|Our fortune cookies the night before our Alaska Adventure started. I don’t know if the bottom one was referring to the ferry crossing we faced in Dawson or if it was really meant for The Wynns.|
We left the U.S. a day ahead of schedule on May 31, 2015. The only reservation we had were a pair of tickets at will call for the Alaska Goldpanners Midnight Sun Game held on the Summer Solstice (June 21). That gave us 21 full days to drive roughly 2,201 miles and, even though that was about 14 days longer than most of our fellow RVers were taking, it still felt rushed.
|The Mutiny and the SnowMobile on our last night in the U.S. free camping at the Silver Reef Casino in Ferndale.|
By now our friends, Gone With the Wynns, had made their crossing and posted a video about it. We also received reports on our special Alaska 2015 Facebook page from other nomads who had made smooth crossings at various points along the US/Canadian border. We felt pretty confident that we, too, would have zero issues at the border since we had actually (and honestly) bothered to removed any guns, alcohol, raw chicken (even frozen), fruit, eggs and house plants. Not only that, we paid an exorbitant amount of money to obtain health certificates for all the pets on board (our two cats, Avi and Miso, and our new dog, Nellie)…which were never checked. By anyone. At any border crossing.
|The Snows, with their Jeep toad, right in front of us…|
We caravanned with Jason and Kristin of The Snowmads, getting in line right behind them at the check point. After a few minutes we saw that they got waved to the side, which meant they were either going to get inspected or had some other issue to deal with inside the border patrol building. I’ll admit ~ I was secretly relieved because I thought, “Surely they won’t pull two RVs over in a row. We’re golden!”. Boy was I wrong. We were pulled over, boarded and given the complete cavity search. Okay, not really ~ but they did snoop around and questioned us about a few things. Mainly, they wanted to know if the rifle Clark was holding in a photo above the passenger’s seat was on board the RV (seriously, they take this gun thing…ummm..seriously). Now, this photo is one of those old timie deals where the guys dress up like bandits or bank robbers and the ladies like saloon girls. So there we were, trying to explain to the Canadian Border Patrol that it wasn’t a real gun, it wasn’t our gun and that we paid for a photo that made my sister and I look like old time prostitutes. They also asked about the cats (but not for any health records) and how they handled traveling and eventually let us go. Travel Tip: Don’t assume Border Patrol isn’t going to search your rig. Granted, they didn’t give us a hard time about the fact that we had slightly more alcohol than allowed, but they can and will search your RV for reasons that may not make any sense to you.
|The infamous photo…|
We caught up to the Snows, who had been let through after a paperwork check, at the nearby Costco. All of our cell phones became useless about 5 miles after crossing the border so we got a set of walkie talkies, which worked well as long as we stayed within a 1/4 mile of each other…and if we kept off of them rather than making jokes about everything we saw along the way. Man those batteries drain fast! Travel Tip: Traveling with friends can take some of the stress away. You can split research duties or catch wayside attractions the other might miss. It’s also nice to have friendly company to share a drink with after a long or stressful travel day.
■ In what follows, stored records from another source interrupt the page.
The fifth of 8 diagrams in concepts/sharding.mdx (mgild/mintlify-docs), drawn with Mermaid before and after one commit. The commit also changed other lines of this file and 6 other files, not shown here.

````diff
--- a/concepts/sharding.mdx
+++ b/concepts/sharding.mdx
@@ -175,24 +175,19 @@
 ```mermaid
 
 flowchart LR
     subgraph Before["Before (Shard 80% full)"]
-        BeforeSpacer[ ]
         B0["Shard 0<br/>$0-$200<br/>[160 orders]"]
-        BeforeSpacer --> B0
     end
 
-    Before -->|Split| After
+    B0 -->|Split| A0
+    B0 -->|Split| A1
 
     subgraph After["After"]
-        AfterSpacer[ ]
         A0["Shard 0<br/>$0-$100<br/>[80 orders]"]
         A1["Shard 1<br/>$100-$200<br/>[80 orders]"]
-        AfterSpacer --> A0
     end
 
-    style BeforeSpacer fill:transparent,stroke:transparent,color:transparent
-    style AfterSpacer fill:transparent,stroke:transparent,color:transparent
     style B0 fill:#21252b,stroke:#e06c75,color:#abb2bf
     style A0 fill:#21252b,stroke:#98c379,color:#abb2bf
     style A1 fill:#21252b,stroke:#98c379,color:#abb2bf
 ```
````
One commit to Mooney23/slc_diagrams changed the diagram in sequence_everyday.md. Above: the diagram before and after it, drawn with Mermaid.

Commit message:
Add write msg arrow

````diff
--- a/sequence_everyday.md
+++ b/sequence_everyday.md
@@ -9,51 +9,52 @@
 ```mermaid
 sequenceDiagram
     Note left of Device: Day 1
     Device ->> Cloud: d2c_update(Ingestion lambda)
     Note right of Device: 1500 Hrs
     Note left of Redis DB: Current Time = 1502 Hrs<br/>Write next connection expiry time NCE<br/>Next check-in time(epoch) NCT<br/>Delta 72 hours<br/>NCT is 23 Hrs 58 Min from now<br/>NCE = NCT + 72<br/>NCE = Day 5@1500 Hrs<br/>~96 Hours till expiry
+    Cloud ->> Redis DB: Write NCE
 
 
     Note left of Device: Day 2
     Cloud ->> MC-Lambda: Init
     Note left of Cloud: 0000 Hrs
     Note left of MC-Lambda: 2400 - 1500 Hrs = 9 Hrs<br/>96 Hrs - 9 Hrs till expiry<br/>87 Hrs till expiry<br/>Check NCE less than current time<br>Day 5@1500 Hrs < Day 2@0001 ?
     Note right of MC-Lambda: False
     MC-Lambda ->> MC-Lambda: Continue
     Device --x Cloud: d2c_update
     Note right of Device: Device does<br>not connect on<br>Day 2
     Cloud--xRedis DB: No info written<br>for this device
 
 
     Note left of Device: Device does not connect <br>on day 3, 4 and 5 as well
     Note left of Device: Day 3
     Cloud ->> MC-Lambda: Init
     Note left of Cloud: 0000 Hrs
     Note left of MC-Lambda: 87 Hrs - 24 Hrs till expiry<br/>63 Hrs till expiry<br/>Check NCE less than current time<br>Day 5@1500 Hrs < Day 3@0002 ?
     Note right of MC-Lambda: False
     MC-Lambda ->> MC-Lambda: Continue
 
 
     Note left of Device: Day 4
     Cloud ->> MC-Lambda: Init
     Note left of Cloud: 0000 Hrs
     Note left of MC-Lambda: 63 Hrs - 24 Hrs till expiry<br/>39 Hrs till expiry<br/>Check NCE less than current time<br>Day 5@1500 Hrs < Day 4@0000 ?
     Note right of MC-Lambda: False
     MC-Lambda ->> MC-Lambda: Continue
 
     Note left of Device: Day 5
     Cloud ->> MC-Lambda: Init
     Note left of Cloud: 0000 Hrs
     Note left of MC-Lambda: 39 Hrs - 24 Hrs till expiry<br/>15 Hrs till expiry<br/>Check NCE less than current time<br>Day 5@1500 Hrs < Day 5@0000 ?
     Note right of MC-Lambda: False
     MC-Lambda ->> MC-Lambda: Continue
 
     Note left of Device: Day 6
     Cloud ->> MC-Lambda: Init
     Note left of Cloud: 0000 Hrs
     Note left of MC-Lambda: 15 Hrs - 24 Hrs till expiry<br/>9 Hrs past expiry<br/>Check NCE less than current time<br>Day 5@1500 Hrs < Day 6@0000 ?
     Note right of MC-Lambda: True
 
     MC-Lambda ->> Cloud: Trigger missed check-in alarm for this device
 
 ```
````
|Canada let us in!!!|
Kristin was a saint and had already scoped out our first stop for the night. Our travel day wasn’t planned to be excessively long because we didn’t know how long the border crossing would take (the lines alone can make for a long wait, let alone getting picked for the search) and well, being in a foreign place, even if it is only Canada, takes a little getting used to (there’s a lot of math with the whole kilometers per hour and gas prices in liters, it can be exhausting). Travel tip: Make a quick conversion table for common measurements if you’re not accustomed to using the metric system. For instance, a short list of km/h to mph taped to the dashboard near the driver is helpful (some speedometers make it near impossible to read the km/h). Likewise, knowing how many liters are in a gallon can help you figure out how much fuel cost by the gallon (but you may not really want to know).
|Mindi, Nellie and Chloe (Toby’s around somewhere) stretch their legs in the dog park at Canyon Alpine RV Park.|
Our first night in Canada was spent at Canyon Alpine RV Park and Campground in Boston Bar, B.C. The campground Internet was useless, none of our phones worked, our mifi hot spots lay dormant, we had no chicken to cook for dinner and no eggs for breakfast the next morning. But we were officially on our way to one of the greatest adventures we’d have in all of our fulltime travels. Travel Tip: If you can swing it, plan for a shorter day when you cross the border. Having the option to stop early in the day can take some of the pressure off of a potentially rough day. Also, plan ahead and have some dinner and breakfast options available unless you have time to shop immediately after the crossing.